Dataset content >>
########

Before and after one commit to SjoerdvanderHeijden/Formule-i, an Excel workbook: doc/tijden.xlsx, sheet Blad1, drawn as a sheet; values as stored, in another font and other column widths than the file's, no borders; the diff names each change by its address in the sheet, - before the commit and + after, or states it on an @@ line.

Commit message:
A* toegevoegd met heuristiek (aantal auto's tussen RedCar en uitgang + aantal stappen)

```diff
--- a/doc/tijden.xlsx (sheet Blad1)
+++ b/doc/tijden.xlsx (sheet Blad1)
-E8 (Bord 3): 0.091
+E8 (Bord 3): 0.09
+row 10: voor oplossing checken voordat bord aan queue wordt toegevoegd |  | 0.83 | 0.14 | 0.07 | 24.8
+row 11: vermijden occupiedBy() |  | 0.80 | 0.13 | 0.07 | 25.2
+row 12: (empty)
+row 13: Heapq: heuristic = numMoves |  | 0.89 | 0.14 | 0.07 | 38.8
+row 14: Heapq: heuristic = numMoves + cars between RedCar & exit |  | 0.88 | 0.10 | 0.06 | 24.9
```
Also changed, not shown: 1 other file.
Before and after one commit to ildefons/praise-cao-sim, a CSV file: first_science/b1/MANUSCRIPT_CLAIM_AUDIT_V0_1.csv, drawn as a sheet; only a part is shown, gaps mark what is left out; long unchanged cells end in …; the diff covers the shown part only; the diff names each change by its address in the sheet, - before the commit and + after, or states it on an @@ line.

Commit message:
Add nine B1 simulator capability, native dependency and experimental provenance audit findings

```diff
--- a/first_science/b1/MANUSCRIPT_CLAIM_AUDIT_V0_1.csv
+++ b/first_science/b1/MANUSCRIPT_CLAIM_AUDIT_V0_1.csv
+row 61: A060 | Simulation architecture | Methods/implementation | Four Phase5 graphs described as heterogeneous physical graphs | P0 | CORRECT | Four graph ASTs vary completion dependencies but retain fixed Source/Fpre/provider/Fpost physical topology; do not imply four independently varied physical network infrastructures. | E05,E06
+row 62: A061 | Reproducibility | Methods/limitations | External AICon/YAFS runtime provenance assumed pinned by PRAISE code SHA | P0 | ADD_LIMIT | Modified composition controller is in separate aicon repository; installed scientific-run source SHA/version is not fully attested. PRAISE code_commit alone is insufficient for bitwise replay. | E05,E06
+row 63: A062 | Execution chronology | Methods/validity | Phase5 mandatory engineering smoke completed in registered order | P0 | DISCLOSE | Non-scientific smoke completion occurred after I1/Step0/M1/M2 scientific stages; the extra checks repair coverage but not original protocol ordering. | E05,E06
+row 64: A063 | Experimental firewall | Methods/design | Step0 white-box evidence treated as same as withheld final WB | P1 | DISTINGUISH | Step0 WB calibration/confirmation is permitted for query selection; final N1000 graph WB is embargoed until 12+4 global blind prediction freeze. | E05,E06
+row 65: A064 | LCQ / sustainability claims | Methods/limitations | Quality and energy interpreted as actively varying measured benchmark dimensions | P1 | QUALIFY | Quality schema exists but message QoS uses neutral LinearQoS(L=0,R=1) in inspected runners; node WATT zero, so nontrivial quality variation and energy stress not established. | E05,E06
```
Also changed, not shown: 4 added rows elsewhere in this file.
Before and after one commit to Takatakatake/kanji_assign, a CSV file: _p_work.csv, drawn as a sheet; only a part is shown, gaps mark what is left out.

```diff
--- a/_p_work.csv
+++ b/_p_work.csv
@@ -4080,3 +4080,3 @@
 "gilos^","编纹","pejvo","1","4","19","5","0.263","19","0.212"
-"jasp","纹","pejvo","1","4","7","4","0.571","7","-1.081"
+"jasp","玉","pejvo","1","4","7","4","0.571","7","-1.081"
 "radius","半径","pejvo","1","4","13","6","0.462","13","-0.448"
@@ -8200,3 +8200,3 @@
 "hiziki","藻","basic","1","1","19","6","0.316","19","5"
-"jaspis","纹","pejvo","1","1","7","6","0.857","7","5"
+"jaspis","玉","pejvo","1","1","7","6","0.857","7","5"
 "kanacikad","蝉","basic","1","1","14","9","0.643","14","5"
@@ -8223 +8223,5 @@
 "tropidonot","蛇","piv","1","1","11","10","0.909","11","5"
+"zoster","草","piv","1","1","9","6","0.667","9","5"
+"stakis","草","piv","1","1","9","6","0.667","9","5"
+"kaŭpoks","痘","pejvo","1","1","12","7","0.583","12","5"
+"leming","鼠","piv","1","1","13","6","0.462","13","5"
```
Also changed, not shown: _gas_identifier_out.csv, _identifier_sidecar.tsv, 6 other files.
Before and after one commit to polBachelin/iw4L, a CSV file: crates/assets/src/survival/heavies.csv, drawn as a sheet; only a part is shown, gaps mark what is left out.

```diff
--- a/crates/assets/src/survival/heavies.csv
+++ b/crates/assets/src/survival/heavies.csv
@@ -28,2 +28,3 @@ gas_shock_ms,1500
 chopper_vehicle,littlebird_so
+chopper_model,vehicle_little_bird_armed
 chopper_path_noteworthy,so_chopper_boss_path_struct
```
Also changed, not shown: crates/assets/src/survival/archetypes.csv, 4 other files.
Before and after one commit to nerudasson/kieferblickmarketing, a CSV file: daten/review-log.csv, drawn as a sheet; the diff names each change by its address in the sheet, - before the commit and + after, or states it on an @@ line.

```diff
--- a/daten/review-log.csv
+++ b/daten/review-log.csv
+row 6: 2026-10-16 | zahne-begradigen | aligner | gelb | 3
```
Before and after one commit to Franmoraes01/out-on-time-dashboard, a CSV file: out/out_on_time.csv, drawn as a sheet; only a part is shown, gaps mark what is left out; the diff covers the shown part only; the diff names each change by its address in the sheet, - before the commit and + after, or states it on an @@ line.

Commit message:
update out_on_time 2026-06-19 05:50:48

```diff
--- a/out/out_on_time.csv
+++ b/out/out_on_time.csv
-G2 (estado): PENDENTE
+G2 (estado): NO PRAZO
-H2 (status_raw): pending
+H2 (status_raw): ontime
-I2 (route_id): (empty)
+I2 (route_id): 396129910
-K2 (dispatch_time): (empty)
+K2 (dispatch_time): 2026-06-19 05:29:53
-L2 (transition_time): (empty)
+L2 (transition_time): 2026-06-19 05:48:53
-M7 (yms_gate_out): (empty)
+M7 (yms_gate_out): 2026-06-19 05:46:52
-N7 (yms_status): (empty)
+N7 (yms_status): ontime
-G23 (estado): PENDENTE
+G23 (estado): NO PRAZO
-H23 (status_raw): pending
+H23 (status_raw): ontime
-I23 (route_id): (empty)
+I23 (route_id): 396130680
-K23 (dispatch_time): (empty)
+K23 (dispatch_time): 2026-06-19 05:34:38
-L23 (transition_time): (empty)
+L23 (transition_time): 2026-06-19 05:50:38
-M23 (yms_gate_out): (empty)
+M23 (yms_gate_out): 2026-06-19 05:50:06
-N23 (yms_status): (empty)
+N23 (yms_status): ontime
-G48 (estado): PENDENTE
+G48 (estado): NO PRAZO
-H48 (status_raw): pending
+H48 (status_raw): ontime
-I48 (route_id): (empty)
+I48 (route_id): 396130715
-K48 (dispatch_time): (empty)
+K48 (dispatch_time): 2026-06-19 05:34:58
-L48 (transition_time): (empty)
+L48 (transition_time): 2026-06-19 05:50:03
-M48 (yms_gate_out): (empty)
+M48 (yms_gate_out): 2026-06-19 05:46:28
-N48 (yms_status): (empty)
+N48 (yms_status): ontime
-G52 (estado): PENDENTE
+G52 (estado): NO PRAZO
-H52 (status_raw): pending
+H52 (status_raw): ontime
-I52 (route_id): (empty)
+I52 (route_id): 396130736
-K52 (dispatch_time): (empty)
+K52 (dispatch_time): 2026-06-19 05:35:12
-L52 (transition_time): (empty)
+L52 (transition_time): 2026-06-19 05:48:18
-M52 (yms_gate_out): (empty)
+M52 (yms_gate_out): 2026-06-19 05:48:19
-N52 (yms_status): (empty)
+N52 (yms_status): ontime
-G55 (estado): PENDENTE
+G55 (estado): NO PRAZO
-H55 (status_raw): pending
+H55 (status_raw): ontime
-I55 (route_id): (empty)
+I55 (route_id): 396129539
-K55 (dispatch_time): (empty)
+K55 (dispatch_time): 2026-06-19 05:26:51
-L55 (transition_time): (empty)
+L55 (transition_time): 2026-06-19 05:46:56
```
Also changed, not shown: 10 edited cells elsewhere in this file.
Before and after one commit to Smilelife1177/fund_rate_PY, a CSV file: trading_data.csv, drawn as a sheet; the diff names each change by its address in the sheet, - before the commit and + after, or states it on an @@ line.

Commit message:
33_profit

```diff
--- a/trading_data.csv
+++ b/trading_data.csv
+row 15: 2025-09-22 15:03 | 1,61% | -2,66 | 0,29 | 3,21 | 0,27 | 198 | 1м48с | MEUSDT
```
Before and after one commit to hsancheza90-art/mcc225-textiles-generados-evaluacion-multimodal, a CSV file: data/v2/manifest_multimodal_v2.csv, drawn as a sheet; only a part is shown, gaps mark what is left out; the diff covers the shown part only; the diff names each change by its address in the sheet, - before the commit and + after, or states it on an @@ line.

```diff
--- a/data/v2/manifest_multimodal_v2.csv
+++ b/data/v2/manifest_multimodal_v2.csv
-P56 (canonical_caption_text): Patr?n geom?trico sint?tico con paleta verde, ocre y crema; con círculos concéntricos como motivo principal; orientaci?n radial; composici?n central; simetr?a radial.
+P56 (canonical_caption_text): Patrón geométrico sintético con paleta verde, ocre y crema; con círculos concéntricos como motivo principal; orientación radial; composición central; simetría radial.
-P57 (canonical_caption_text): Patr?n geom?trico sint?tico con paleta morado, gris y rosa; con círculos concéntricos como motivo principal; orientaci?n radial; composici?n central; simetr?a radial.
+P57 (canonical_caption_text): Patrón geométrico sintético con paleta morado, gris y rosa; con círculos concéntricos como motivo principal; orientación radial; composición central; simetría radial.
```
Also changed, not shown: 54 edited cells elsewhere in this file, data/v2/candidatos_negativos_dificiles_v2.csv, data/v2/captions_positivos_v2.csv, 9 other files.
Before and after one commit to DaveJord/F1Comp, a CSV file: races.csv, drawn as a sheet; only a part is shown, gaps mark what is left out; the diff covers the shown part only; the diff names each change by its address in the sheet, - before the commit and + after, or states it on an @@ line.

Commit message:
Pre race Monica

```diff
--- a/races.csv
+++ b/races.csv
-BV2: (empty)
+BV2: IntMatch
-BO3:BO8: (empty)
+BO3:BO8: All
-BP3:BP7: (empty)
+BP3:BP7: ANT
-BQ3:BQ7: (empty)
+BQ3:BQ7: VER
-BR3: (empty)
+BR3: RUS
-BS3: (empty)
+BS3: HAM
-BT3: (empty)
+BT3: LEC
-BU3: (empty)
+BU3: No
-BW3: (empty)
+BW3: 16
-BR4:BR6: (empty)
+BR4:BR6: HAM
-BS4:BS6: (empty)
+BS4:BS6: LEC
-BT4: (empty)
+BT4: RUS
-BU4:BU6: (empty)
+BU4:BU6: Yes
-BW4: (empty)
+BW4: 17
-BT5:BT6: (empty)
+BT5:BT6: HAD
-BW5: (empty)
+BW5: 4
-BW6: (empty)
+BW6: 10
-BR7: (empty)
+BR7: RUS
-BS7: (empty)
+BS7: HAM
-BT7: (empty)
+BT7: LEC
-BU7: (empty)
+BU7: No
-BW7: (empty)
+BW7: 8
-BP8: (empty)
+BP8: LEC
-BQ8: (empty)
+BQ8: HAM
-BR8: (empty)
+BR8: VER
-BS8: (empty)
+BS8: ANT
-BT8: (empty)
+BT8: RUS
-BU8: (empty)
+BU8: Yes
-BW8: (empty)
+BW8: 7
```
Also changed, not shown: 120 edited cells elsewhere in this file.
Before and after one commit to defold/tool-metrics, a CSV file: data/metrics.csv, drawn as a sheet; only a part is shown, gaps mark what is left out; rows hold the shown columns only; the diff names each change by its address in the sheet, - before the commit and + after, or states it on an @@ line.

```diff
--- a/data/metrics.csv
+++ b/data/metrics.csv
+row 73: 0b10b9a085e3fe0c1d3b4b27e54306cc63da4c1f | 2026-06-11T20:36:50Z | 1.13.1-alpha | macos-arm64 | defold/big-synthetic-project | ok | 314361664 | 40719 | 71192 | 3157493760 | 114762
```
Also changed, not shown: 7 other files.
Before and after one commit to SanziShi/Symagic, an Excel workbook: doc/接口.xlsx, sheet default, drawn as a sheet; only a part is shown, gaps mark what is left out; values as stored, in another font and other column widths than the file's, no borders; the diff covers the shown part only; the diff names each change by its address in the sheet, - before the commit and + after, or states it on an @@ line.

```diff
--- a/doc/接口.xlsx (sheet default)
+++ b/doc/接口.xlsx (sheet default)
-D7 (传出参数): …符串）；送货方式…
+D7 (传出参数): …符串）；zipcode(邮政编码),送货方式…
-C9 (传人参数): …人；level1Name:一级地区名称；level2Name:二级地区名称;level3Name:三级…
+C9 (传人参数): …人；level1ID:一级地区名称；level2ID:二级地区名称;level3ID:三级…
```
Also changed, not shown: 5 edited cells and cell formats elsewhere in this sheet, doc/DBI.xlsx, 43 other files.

########

Aim of the task >>
Go through the material and copy every line in which the word "other" occurs.

Written answer >>
Before and after one commit to SjoerdvanderHeijden/Formule-i, an Excel workbook: doc/tijden.xlsx, sheet Blad1, drawn as a sheet; values as stored, in another font and other column widths than the file's, no borders; the diff names each change by its address in the sheet, - before the commit and + after, or states it on an @@ line.
Also changed, not shown: 1 other file.
Also changed, not shown: _gas_identifier_out.csv, _identifier_sidecar.tsv, 6 other files.
Also changed, not shown: crates/assets/src/survival/archetypes.csv, 4 other files.
Also changed, not shown: 54 edited cells elsewhere in this file, data/v2/candidatos_negativos_dificiles_v2.csv, data/v2/captions_positivos_v2.csv, 9 other files.
Also changed, not shown: 7 other files.
Before and after one commit to SanziShi/Symagic, an Excel workbook: doc/接口.xlsx, sheet default, drawn as a sheet; only a part is shown, gaps mark what is left out; values as stored, in another font and other column widths than the file's, no borders; the diff covers the shown part only; the diff names each change by its address in the sheet, - before the commit and + after, or states it on an @@ line.
Also changed, not shown: 5 edited cells and cell formats elsewhere in this sheet, doc/DBI.xlsx, 43 other files.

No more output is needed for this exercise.